Thousands have been flocking to the Chelsea Flower Show this week. Millions of us who couldn't go (boo hoo!) have been eagerly drinking in the TV coverage of the show each night for inspiration and motivation in our own gardens.
Yet according to the Royal Horticultural Society this week, one in three front gardens have no plants growing in them, in their report " Greening Grey Britain", which looked at front gardens in 2005 and this year.
That's no surprise...I regularly drive through suburban estates, where the only colour in the front gardens is from the cars parked there. But what now seem arid landscapes, devoid of any greenery, were lovingly tended lawns and borders in years gone by.
Are we paving our way to hell? Well, the RHS report says that paving, tarmac and concrete are causing environmental problems, including increasing the risk of flooding.
What's more, the RHS also believes planting in a front garden can help boost community spirit among neighbours in the street as they can socialise while they tend their gardens.
That's not rocket science, I remember summer evenings and Sundays during my childhood...my brothers and I would be playing out with other children while our fathers would be mowing the front lawns and chatting to our neighbours.
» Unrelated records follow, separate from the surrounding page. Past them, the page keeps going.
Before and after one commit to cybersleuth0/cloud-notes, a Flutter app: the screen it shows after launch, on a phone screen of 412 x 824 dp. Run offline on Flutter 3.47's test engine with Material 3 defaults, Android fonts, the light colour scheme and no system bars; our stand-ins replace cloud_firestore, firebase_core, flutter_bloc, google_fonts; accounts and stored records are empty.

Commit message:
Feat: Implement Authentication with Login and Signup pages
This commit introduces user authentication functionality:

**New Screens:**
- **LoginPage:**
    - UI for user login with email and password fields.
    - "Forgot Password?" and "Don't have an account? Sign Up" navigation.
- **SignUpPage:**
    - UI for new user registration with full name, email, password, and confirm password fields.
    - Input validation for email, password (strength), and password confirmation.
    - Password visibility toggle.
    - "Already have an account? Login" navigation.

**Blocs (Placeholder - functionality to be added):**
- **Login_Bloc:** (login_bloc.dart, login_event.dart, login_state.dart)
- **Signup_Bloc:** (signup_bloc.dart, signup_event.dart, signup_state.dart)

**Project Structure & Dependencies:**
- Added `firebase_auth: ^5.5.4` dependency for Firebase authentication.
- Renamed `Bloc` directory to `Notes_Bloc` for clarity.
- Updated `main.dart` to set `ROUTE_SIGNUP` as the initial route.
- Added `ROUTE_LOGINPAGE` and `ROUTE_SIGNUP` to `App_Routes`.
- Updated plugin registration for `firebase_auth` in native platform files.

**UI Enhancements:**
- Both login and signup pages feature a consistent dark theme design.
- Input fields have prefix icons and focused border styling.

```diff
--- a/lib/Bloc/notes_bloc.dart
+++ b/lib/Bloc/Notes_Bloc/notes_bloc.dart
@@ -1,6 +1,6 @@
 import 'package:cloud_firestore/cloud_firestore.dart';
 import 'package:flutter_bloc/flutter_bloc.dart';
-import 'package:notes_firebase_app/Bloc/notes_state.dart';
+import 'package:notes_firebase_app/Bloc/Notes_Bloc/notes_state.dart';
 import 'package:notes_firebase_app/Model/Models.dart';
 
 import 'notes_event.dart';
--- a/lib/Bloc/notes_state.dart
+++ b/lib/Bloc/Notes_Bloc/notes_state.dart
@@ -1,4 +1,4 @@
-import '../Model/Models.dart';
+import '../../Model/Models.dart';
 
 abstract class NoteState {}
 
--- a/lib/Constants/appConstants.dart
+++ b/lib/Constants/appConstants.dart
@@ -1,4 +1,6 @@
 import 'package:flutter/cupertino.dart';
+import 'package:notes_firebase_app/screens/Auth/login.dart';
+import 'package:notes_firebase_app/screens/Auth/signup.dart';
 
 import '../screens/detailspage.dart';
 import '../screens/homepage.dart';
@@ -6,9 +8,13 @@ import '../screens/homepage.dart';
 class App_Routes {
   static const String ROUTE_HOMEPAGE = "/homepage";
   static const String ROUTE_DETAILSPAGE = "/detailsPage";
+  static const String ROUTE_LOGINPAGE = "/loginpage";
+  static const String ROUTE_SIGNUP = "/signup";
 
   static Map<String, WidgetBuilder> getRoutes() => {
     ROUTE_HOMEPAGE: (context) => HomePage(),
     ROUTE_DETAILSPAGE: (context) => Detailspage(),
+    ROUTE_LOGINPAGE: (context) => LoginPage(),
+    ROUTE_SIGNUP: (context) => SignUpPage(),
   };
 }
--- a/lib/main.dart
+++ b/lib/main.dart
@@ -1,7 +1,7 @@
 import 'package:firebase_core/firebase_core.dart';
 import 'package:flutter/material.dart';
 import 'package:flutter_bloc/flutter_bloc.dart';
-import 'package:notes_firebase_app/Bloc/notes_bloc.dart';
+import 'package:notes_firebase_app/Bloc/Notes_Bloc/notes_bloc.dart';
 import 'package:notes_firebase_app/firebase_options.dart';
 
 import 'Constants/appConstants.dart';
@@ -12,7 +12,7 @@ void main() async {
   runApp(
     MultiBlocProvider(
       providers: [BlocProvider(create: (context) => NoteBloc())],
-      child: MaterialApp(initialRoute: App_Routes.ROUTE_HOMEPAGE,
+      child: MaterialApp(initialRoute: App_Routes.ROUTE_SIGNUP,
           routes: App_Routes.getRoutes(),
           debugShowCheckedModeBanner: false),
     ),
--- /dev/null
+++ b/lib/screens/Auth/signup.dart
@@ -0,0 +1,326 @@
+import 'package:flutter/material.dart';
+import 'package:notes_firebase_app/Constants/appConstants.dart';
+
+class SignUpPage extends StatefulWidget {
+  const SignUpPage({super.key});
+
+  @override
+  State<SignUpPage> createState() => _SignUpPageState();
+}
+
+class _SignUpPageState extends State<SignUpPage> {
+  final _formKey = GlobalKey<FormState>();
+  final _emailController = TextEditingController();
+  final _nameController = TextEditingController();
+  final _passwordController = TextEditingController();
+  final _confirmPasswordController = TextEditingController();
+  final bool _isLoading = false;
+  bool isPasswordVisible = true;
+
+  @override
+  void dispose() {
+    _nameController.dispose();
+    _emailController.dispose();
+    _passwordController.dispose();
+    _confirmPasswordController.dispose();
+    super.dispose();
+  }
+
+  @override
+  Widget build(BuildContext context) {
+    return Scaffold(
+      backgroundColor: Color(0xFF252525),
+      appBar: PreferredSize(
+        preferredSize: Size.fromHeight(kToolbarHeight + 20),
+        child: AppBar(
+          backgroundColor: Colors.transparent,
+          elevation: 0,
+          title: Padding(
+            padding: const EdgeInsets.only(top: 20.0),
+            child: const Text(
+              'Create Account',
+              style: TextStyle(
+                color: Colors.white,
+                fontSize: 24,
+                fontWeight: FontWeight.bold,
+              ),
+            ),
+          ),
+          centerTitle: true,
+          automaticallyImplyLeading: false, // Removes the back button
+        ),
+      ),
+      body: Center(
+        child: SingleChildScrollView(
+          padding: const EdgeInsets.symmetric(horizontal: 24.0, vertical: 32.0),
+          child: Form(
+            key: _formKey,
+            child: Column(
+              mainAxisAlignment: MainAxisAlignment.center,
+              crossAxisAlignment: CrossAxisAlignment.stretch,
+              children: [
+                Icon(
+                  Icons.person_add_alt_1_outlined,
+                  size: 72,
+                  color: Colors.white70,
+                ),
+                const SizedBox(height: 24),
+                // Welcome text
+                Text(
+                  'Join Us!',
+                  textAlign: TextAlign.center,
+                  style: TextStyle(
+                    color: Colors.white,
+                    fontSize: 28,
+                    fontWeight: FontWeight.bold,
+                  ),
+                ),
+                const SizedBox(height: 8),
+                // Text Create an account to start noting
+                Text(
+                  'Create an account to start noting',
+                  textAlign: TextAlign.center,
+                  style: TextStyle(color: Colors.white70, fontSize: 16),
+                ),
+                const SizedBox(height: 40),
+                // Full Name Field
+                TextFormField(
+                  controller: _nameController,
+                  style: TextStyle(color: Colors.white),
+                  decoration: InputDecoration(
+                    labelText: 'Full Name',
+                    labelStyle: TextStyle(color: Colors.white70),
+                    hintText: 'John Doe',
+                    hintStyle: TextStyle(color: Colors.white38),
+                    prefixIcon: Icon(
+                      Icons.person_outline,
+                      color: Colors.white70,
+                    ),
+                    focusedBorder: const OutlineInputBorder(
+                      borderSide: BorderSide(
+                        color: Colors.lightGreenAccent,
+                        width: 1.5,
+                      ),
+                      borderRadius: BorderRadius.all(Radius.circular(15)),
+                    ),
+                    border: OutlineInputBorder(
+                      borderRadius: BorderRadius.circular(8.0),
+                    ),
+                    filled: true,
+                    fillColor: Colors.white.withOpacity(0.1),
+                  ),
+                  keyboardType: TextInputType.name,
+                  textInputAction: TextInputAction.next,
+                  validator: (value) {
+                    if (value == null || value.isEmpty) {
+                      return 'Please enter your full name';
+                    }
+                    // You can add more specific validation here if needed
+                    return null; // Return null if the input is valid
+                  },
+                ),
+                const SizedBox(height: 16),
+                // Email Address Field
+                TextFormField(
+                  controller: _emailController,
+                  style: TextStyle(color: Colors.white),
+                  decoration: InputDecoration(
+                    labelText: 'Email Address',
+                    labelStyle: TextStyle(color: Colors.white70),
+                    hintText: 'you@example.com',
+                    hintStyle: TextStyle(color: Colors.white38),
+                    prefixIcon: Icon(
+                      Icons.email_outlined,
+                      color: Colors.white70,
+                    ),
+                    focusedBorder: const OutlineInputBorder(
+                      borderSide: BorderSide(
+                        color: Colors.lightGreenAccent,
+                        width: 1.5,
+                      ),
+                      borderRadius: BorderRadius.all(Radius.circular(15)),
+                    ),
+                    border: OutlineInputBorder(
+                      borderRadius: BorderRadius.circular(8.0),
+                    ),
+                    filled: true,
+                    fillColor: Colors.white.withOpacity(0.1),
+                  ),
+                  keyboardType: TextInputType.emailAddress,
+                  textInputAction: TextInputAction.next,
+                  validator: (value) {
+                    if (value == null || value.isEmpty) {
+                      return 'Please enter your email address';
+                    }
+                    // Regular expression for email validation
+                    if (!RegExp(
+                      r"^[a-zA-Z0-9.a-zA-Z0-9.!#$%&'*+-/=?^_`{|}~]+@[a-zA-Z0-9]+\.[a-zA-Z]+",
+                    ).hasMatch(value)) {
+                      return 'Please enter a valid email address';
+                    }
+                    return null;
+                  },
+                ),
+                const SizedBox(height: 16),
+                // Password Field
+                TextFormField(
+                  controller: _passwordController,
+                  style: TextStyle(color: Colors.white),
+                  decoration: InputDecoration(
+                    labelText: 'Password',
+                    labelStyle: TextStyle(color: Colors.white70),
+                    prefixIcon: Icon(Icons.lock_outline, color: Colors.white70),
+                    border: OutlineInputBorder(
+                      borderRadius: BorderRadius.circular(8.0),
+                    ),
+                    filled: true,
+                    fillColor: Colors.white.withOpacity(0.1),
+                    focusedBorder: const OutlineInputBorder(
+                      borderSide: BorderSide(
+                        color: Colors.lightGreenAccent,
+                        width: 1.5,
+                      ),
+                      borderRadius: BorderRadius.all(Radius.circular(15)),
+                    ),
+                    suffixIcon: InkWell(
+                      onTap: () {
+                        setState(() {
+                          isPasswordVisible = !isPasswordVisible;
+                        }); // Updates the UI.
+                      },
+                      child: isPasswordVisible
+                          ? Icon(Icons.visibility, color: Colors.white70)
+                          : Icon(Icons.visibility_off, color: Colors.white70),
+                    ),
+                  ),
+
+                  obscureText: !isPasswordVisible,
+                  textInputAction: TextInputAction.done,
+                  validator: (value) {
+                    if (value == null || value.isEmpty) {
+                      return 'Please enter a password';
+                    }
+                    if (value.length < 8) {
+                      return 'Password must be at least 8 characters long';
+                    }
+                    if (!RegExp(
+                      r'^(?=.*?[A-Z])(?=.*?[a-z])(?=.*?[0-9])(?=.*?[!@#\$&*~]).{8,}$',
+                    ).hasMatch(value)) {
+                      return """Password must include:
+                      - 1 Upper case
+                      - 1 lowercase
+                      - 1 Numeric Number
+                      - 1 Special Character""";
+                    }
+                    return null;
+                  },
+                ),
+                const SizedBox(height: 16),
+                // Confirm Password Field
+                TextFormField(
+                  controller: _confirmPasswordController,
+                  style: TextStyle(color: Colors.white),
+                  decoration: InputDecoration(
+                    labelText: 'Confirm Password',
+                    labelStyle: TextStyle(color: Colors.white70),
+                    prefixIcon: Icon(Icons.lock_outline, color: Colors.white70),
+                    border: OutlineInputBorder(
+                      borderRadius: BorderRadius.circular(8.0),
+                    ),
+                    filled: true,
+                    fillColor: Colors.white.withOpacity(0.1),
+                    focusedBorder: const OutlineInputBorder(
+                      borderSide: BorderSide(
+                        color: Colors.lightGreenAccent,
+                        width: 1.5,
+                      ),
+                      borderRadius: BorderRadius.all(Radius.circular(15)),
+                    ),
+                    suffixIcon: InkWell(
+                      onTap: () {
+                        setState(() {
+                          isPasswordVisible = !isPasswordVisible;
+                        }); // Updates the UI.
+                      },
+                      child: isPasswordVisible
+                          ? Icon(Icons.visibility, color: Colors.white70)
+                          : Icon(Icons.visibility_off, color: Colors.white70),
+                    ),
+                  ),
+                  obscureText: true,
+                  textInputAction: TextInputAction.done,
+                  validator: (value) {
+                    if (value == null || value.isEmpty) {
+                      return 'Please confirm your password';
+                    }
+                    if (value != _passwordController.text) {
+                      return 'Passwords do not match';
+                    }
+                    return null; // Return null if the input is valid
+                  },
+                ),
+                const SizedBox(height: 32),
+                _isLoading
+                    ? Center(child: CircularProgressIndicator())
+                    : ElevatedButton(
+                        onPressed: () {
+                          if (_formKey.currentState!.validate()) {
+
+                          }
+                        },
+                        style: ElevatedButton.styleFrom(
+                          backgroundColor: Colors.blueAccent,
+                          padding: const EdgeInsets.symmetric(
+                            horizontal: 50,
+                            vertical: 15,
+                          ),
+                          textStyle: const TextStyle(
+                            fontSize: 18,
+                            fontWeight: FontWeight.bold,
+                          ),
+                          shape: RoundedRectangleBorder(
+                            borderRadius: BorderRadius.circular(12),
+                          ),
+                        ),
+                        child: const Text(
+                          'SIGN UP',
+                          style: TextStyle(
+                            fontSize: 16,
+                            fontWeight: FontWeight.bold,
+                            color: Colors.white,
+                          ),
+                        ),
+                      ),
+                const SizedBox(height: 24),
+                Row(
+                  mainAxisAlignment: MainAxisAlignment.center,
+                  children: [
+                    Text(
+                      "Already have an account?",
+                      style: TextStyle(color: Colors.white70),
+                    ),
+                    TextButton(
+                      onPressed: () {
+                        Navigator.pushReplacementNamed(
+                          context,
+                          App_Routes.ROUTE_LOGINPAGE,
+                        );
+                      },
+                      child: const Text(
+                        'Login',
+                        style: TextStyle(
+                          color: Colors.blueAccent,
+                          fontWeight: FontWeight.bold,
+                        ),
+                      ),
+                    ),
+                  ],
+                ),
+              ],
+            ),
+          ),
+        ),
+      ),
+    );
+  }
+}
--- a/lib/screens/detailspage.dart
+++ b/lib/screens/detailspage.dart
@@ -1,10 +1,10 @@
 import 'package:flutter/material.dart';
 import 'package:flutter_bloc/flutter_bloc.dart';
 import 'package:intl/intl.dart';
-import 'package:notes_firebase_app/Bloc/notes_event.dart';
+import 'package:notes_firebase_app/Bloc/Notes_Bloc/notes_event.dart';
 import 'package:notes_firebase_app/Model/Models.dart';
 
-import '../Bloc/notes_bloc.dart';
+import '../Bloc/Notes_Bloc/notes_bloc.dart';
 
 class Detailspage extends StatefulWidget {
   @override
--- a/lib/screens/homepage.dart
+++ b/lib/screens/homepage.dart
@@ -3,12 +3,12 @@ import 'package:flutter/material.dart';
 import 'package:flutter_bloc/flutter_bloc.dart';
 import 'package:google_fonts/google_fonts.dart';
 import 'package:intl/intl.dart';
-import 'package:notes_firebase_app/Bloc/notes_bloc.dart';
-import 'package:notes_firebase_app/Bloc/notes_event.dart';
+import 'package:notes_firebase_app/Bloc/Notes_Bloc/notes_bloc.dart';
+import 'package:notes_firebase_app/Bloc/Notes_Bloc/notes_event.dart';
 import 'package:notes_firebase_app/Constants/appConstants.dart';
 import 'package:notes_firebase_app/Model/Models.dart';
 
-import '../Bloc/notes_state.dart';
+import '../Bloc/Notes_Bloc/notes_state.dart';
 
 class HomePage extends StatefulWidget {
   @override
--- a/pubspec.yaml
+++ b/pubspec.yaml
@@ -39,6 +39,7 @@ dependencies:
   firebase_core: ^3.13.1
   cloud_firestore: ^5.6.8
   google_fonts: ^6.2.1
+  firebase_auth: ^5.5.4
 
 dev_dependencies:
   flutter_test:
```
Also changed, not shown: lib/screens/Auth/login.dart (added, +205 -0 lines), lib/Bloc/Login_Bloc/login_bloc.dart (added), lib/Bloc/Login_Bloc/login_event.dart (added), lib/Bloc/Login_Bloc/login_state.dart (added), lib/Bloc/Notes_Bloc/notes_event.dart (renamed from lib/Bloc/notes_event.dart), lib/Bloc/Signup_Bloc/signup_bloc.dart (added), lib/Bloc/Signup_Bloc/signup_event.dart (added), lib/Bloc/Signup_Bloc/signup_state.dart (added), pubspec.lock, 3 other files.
It was like a scene from a vintage Ladybird book.
We can't go back to those days, but wouldn't it be lovely if there were far more front gardens filled with plants, flowers and vegetables?
Someone who has been transforming her neighbourhood in North London is gardener, photographer and writer Naomi Schillinger, I met her eighteen months ago at the Garden Media Guild awards ceremony in London. I was up for an award, but didn't get one, however I did meet the lovely Naomi.
She told me how, from a very small beginning, sowing free packets of wildflower seeds in tree pits (the area around the bases of street trees) she and her friend Nicolette started a community vegetable growing scheme in people's front gardens.
There's now over a hundred neighbours all growing fruit and vegetables...they see each other, compare notes and fundraise...it's a brilliant scheme , and Naomi has written a book about it, together with ideas of what and when to grow. Published by Short Books, it's called Veg Street, and it's a very accessible, heart warming book which left me with a smile on my face.
Like Chelsea, this book is inspiring and motivating. Unlike Chelsea, there are no medals to be won, but Naomi and her neighbours are winners already. They're a living embodiment of what the Royal Horticultural Society's report says this week....planting in a front garden can help boost community spirit among neighbours in the street .